● **What is expected**:
A single number is expected: the count of lines in the entries below that contain "HeaderStyles".

[Web page edit records]
★ ★ ★
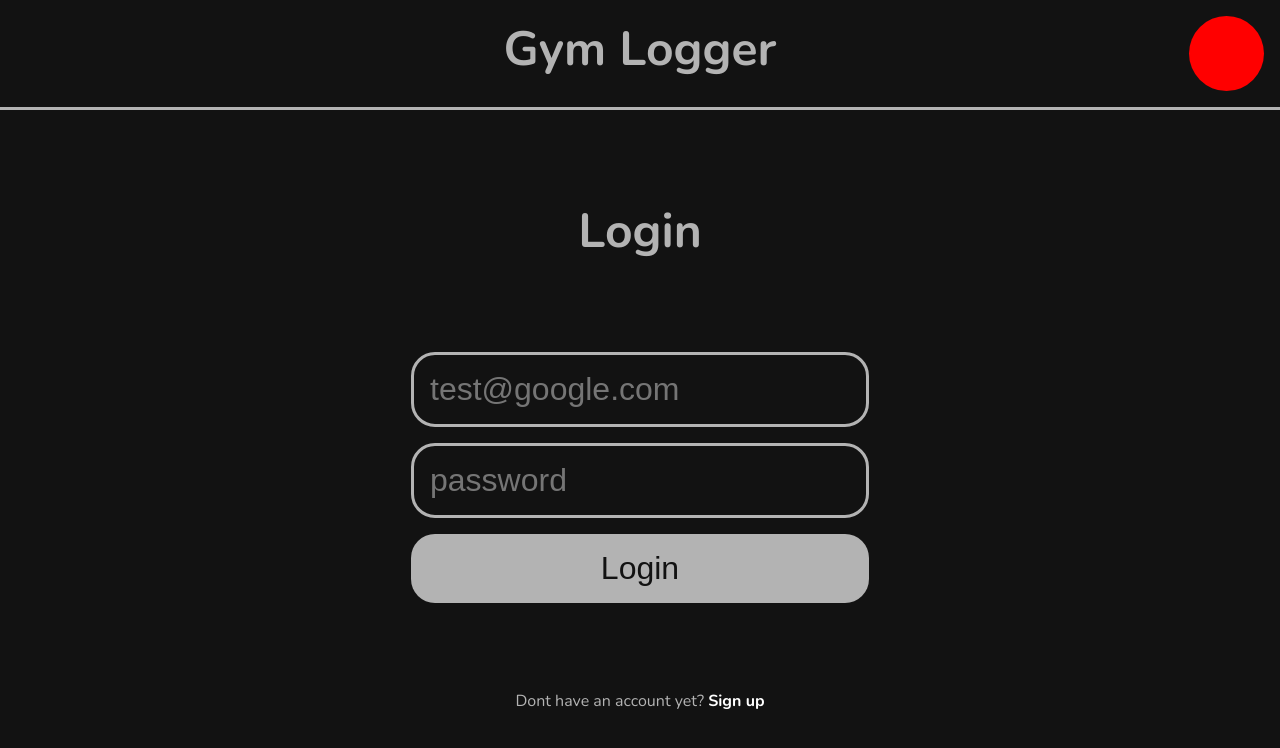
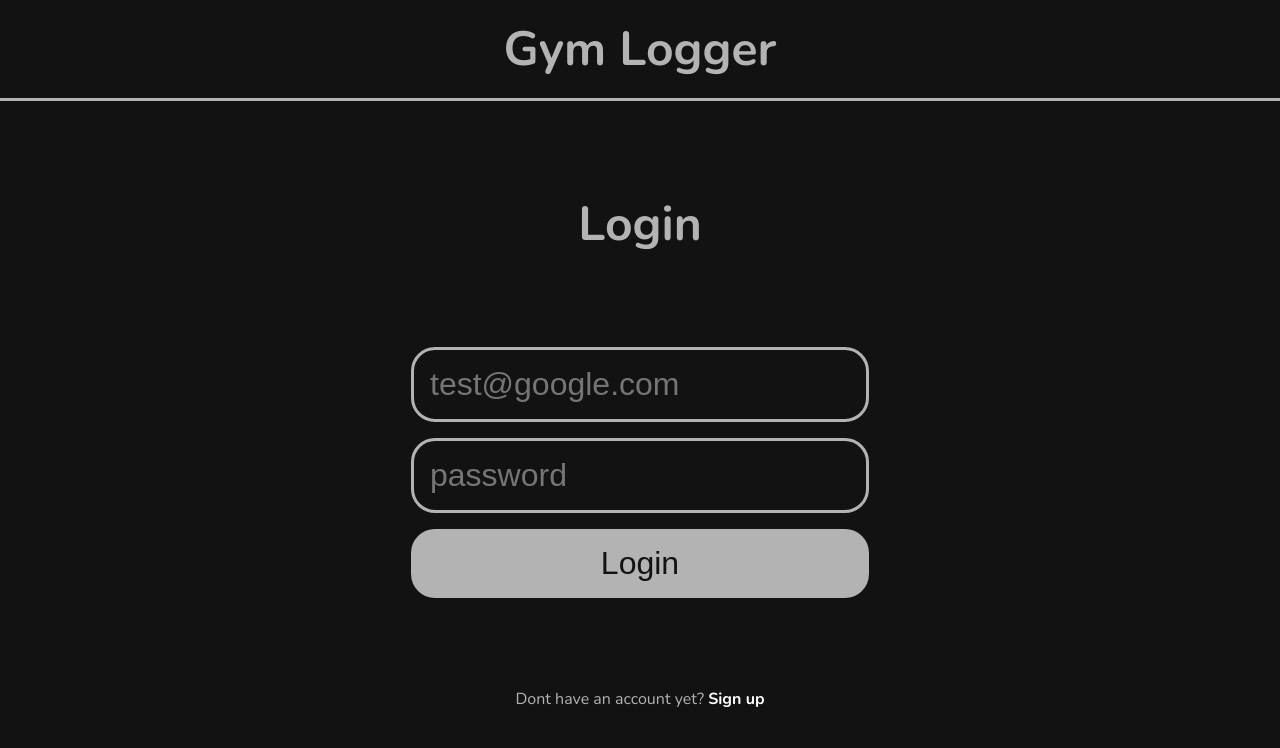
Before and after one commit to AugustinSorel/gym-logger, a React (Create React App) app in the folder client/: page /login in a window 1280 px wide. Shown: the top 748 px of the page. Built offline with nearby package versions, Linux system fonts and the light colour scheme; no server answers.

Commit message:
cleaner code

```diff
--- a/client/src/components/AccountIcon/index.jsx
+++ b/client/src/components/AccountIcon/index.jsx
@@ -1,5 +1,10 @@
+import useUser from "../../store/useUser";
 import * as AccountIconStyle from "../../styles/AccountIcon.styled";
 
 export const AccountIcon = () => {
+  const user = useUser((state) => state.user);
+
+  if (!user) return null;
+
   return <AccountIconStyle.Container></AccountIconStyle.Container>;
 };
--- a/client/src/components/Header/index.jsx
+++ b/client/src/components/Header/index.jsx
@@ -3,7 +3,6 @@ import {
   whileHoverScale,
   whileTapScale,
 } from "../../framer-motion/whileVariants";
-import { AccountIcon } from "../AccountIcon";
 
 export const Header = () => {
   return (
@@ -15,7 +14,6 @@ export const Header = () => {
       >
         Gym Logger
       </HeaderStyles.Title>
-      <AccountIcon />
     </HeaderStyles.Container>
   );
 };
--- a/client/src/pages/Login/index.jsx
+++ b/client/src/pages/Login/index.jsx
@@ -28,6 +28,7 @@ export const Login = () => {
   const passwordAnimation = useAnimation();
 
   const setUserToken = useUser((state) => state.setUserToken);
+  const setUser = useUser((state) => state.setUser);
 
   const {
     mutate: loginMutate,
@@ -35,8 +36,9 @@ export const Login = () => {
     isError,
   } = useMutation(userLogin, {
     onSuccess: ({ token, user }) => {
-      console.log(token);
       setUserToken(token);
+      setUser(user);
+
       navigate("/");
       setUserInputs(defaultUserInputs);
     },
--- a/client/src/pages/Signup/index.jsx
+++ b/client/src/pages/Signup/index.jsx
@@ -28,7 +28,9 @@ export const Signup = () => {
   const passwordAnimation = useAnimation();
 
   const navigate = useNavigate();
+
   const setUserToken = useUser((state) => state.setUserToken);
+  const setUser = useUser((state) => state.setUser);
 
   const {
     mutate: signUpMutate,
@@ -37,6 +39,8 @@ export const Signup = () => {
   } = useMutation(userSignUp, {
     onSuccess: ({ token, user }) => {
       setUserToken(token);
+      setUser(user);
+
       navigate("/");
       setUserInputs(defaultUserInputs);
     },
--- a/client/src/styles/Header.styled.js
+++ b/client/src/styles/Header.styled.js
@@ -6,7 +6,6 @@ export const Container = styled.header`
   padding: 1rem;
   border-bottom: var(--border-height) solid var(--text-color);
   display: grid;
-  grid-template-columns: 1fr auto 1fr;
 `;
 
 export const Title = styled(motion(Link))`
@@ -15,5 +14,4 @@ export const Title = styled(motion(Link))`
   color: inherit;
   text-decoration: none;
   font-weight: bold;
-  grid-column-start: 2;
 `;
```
★ ★ ★
● **Answer to this task**:
2